Baby beavers – or kits – have been born in England in the wild for the first time and footage of them taking their first swimming lesson has been released.

Devon Wildlife Trust announced the birth of the kit and said their arrival signals the "latest chapter" in a story of great support from the local community.

The beaver population was first confirmed on the River Otter in 2014 – the first time breeding beavers had been found living in the English countryside for 400 years.

Defra initially said it was going to remove the animals over the potential disease risk – but local landowners and Devon Wildlife Trust banded together to create a beaver monitoring project.

The beavers were granted permission to stay in January 2015 and just five months after being declared disease-free, the kits were born.

Spokesman Mark Elliott said: "We are thrilled that the beavers have bred. The baby kits appear fit and healthy and the adults seem as if they are taking their parenting responsibilities very seriously. It tells us that the beavers are very much at home in this corner of Devon.

"The slowly expanding population of these wild animals will help us to gain valuable insights into beavers and their environment - both in terms of animal behaviour and any benefits and effects on the surrounding river system."

He also said they hope the population will expand further over the coming years.

"Beavers give birth to an average of three kits. If both mothers have given birth that could mean that there are now up to 15 beavers on the River Otter. Beavers are relatively slow breeders and it's possible that not all the kits will make it to adulthood. This means the expansion of their numbers during the coming years will be steady rather than rapid.
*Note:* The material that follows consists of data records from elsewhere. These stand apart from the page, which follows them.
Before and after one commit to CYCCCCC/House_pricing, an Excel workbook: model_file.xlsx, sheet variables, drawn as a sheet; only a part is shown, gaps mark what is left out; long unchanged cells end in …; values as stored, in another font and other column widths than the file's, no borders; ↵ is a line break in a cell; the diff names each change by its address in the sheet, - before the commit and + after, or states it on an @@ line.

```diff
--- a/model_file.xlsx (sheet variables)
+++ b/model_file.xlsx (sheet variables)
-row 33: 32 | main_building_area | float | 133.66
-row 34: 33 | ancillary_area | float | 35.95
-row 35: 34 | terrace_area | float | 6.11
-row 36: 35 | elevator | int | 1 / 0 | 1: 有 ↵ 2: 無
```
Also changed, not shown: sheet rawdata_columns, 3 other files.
"The River Otter certainly has room for a slowly growing population. The kits present us with a unique opportunity to study the development of a beaver population in the English countryside."
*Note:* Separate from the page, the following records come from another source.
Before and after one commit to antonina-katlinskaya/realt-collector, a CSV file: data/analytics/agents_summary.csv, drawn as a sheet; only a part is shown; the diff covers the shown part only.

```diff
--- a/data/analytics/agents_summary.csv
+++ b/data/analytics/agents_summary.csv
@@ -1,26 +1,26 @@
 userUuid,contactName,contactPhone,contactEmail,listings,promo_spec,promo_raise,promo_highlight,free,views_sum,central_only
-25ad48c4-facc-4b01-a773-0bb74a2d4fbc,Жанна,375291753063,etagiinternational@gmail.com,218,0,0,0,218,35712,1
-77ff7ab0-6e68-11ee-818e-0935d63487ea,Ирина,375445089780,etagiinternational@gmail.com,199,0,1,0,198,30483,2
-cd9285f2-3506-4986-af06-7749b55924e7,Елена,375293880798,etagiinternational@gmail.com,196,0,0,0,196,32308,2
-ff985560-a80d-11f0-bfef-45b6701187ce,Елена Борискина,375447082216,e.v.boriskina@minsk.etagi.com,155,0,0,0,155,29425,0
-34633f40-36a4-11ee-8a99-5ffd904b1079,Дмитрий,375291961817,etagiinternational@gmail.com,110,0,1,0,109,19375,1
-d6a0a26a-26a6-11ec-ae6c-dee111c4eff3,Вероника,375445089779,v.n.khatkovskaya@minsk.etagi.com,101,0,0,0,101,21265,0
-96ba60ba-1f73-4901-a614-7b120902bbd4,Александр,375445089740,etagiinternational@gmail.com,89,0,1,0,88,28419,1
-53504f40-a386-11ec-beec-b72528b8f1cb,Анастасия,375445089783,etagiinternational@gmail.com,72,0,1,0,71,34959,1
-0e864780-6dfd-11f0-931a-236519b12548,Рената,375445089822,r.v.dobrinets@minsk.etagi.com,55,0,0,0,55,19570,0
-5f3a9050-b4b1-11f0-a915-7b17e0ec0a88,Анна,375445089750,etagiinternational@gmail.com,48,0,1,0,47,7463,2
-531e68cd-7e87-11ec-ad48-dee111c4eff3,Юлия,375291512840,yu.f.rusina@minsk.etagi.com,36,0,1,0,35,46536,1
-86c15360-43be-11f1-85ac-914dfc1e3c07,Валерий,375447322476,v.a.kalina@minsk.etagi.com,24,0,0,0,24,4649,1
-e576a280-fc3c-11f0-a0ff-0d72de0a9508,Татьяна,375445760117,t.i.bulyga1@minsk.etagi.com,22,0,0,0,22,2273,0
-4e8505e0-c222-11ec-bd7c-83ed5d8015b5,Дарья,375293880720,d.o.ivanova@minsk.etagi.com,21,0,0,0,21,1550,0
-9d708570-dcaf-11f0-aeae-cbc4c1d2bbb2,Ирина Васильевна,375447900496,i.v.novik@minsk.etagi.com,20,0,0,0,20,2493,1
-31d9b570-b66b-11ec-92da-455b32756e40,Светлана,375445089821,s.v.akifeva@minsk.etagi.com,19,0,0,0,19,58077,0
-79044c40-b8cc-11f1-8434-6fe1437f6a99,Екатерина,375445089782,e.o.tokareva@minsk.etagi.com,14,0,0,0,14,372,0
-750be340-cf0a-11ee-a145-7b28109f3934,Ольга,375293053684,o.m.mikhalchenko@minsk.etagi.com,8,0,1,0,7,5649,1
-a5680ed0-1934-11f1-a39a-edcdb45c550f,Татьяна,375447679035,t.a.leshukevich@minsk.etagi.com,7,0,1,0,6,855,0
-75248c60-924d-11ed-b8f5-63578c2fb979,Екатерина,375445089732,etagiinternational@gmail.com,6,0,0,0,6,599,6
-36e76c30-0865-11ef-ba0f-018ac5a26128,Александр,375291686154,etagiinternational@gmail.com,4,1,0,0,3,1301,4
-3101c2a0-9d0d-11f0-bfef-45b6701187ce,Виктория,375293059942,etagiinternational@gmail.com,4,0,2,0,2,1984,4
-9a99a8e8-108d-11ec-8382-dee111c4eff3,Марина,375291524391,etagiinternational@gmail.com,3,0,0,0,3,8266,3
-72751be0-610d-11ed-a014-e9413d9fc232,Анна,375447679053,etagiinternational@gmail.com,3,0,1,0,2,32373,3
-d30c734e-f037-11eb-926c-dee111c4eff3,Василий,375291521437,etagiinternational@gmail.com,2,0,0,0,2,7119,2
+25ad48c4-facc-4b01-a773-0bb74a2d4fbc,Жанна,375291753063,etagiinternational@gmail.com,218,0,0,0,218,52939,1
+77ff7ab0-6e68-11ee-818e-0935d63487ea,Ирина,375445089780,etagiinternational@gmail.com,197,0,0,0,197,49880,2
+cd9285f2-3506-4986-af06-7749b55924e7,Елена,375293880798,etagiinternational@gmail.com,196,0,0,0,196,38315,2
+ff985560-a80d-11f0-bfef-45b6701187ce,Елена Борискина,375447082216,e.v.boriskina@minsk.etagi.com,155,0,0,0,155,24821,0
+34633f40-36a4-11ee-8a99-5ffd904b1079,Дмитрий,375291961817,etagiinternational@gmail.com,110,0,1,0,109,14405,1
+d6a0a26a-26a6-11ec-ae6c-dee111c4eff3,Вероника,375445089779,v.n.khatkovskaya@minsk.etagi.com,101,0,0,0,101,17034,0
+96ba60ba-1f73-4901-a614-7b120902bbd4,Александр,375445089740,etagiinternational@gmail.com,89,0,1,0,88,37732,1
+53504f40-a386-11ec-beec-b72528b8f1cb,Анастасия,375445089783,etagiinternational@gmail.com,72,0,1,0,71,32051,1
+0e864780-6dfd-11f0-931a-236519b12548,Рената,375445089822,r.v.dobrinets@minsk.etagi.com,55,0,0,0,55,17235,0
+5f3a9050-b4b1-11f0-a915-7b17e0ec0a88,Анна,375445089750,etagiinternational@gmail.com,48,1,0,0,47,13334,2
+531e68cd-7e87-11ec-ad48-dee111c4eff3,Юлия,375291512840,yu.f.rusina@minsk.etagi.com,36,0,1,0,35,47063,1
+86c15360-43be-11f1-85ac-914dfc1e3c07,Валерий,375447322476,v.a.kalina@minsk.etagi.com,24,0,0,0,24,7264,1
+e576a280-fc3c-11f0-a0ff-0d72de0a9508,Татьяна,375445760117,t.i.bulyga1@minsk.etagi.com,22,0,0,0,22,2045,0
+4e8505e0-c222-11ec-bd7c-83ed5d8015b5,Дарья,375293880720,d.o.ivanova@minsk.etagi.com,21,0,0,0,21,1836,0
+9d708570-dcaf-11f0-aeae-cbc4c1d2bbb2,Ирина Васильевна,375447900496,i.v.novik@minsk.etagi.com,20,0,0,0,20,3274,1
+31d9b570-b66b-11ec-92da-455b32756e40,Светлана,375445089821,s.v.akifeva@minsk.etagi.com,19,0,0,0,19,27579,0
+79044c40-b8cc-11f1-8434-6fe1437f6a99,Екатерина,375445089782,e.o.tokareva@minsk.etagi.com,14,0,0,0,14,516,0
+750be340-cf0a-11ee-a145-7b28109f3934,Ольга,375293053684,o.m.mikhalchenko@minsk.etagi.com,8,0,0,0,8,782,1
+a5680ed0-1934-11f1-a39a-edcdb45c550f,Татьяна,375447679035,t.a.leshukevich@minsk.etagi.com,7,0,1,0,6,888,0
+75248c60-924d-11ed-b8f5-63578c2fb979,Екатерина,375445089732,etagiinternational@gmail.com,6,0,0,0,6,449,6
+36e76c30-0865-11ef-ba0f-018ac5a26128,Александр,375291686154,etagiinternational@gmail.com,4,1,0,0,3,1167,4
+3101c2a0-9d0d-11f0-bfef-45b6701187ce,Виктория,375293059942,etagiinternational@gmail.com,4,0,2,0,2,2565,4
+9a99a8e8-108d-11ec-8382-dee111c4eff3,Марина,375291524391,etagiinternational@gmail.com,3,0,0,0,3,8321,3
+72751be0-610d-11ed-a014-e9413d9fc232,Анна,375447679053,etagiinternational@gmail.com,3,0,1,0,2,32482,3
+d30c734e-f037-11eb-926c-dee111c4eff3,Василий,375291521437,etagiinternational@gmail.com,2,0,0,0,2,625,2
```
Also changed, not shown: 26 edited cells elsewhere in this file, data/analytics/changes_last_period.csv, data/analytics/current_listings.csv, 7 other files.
Sam Bridgewater, Nature Conservation Manager for Clinton Devon Estates, said: "The birth of the kits is very exciting as it indicates that beavers can thrive in the lower River Otter. We still have much to learn about the impacts of an expanding beaver population on the Devon landscape.

"Although we know that beavers can improve the ecological health of rivers, we also know that their damming - particularly in upper catchment areas - and tree-felling behaviour can cause conflict.
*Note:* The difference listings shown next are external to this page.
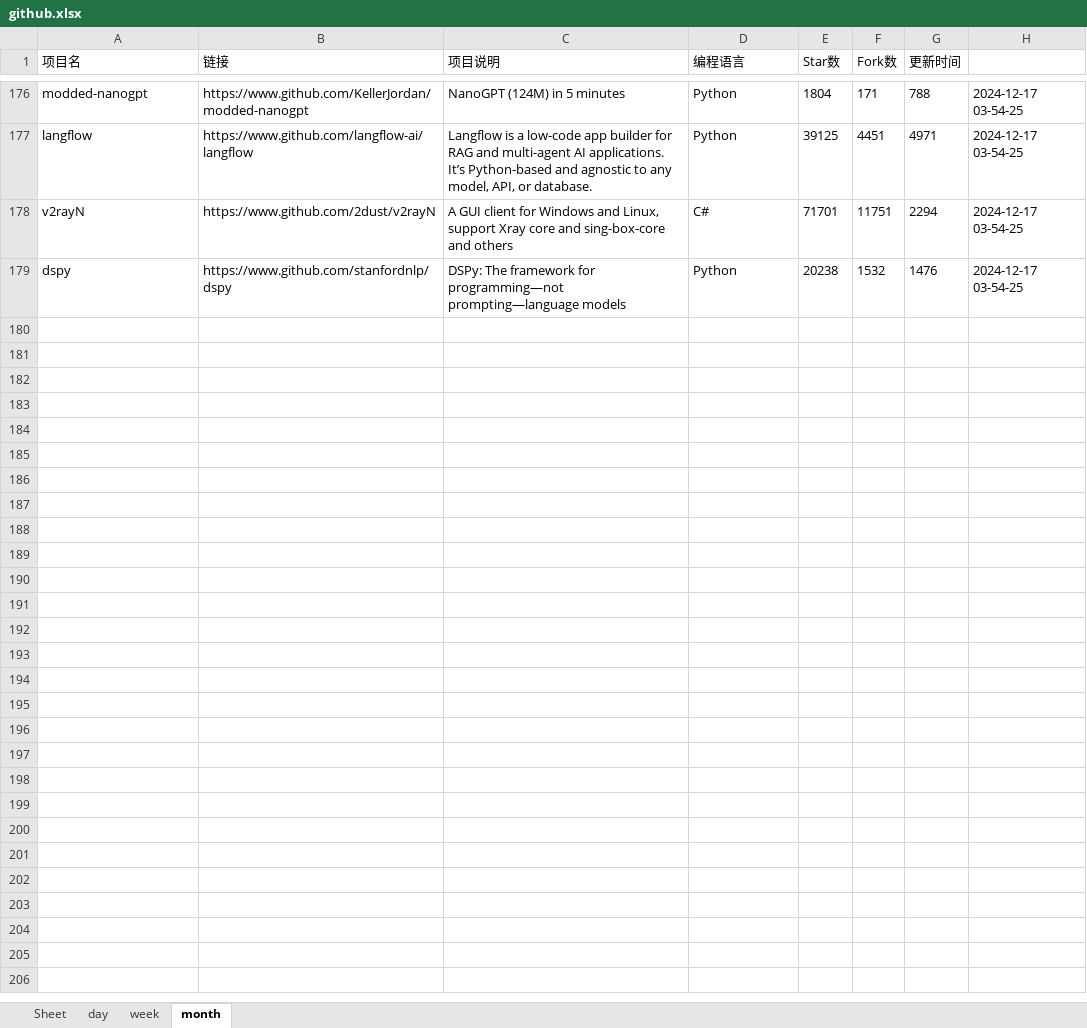
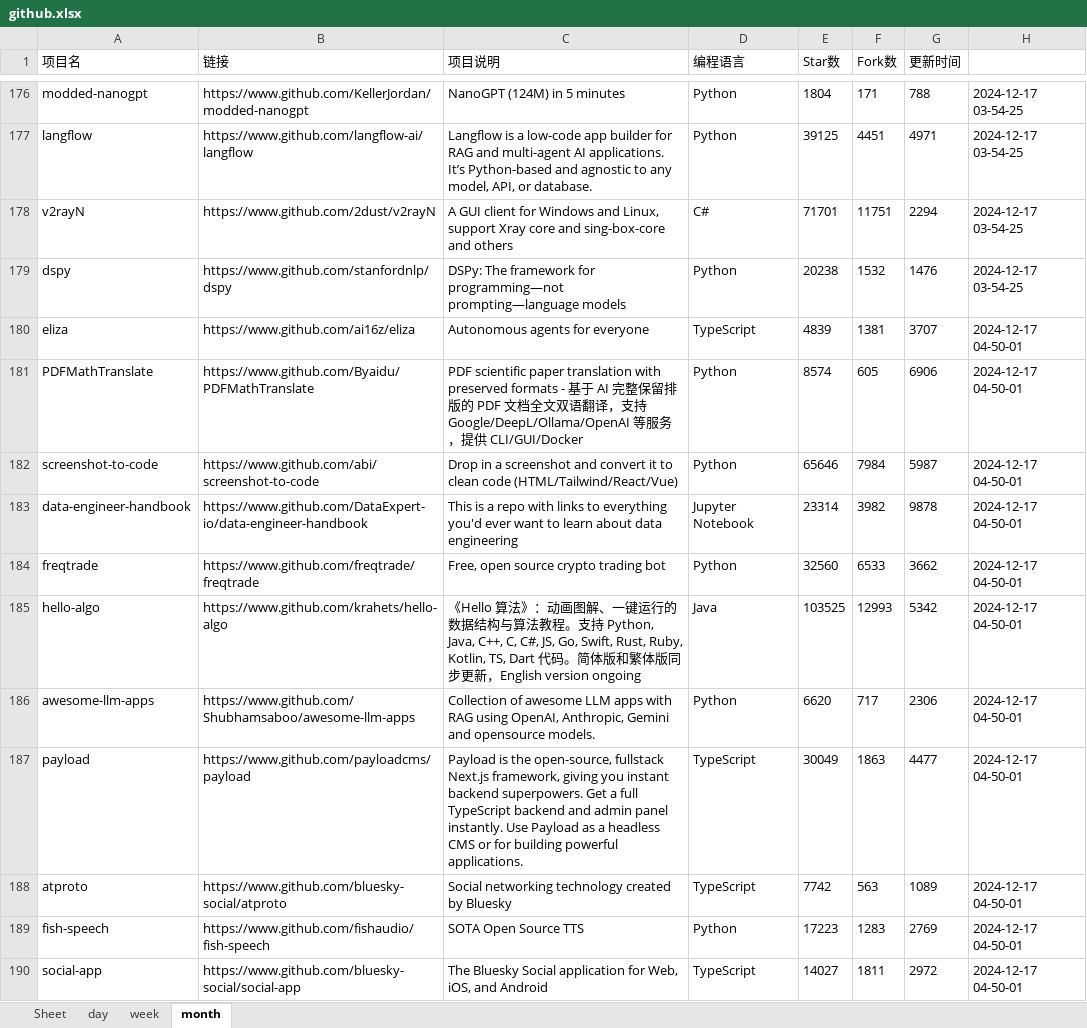
Before and after one commit to WHG555/github-today-repositories, an Excel workbook: github.xlsx, sheet month, drawn as a sheet; only a part is shown, gaps mark what is left out; values as stored, in another font and other column widths than the file's, no borders; the diff covers the shown part only; the diff names each change by its address in the sheet, - before the commit and + after, or states it on an @@ line.

```diff
--- a/github.xlsx (sheet month)
+++ b/github.xlsx (sheet month)
+row 180: eliza | https://www.github.com/ai16z/eliza | Autonomous agents for everyone | TypeScript | 4839 | 1381 | 3707 | 2024-12-17 04-50-01
+row 181: PDFMathTranslate | https://www.github.com/Byaidu/PDFMathTranslate | PDF scientific paper translation with preserved formats - 基于 AI 完整保留排版的 PDF 文档全文双语翻译，支持 Google/DeepL/Ollama/OpenAI 等服务，提供 CLI/GUI/Docker | Python | 8574 | 605 | 6906 | 2024-12-17 04-50-01
+row 182: screenshot-to-code | https://www.github.com/abi/screenshot-to-code | Drop in a screenshot and convert it to clean code (HTML/Tailwind/React/Vue) | Python | 65646 | 7984 | 5987 | 2024-12-17 04-50-01
+row 183: data-engineer-handbook | https://www.github.com/DataExpert-io/data-engineer-handbook | This is a repo with links to everything you'd ever want to learn about data engineering | Jupyter Notebook | 23314 | 3982 | 9878 | 2024-12-17 04-50-01
+row 184: freqtrade | https://www.github.com/freqtrade/freqtrade | Free, open source crypto trading bot | Python | 32560 | 6533 | 3662 | 2024-12-17 04-50-01
+row 185: hello-algo | https://www.github.com/krahets/hello-algo | 《Hello 算法》：动画图解、一键运行的数据结构与算法教程。支持 Python, Java, C++, C, C#, JS, Go, Swift, Rust, Ruby, Kotlin, TS, Dart 代码。简体版和繁体版同步更新，English version ongoing | Java | 103525 | 12993 | 5342 | 2024-12-17 04-50-01
+row 186: awesome-llm-apps | https://www.github.com/Shubhamsaboo/awesome-llm-apps | Collection of awesome LLM apps with RAG using OpenAI, Anthropic, Gemini and opensource models. | Python | 6620 | 717 | 2306 | 2024-12-17 04-50-01
+row 187: payload | https://www.github.com/payloadcms/payload | Payload is the open-source, fullstack Next.js framework, giving you instant backend superpowers. Get a full TypeScript backend and admin panel instantly. Use Payload as a headless CMS or for building powerful applications. | TypeScript | 30049 | 1863 | 4477 | 2024-12-17 04-50-01
+row 188: atproto | https://www.github.com/bluesky-social/atproto | Social networking technology created by Bluesky | TypeScript | 7742 | 563 | 1089 | 2024-12-17 04-50-01
+row 189: fish-speech | https://www.github.com/fishaudio/fish-speech | SOTA Open Source TTS | Python | 17223 | 1283 | 2769 | 2024-12-17 04-50-01
+row 190: social-app | https://www.github.com/bluesky-social/social-app | The Bluesky Social application for Web, iOS, and Android | TypeScript | 14027 | 1811 | 2972 | 2024-12-17 04-50-01
```
Also changed, not shown: 11 added rows elsewhere in this sheet, sheet week, sheet day.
"One of the key objectives of the partnership over the five year trial is to gather evidence to clarify the positive and negative impacts of this species and the management techniques that will likely be required in the future to minimise any detrimental impacts of an increasing population."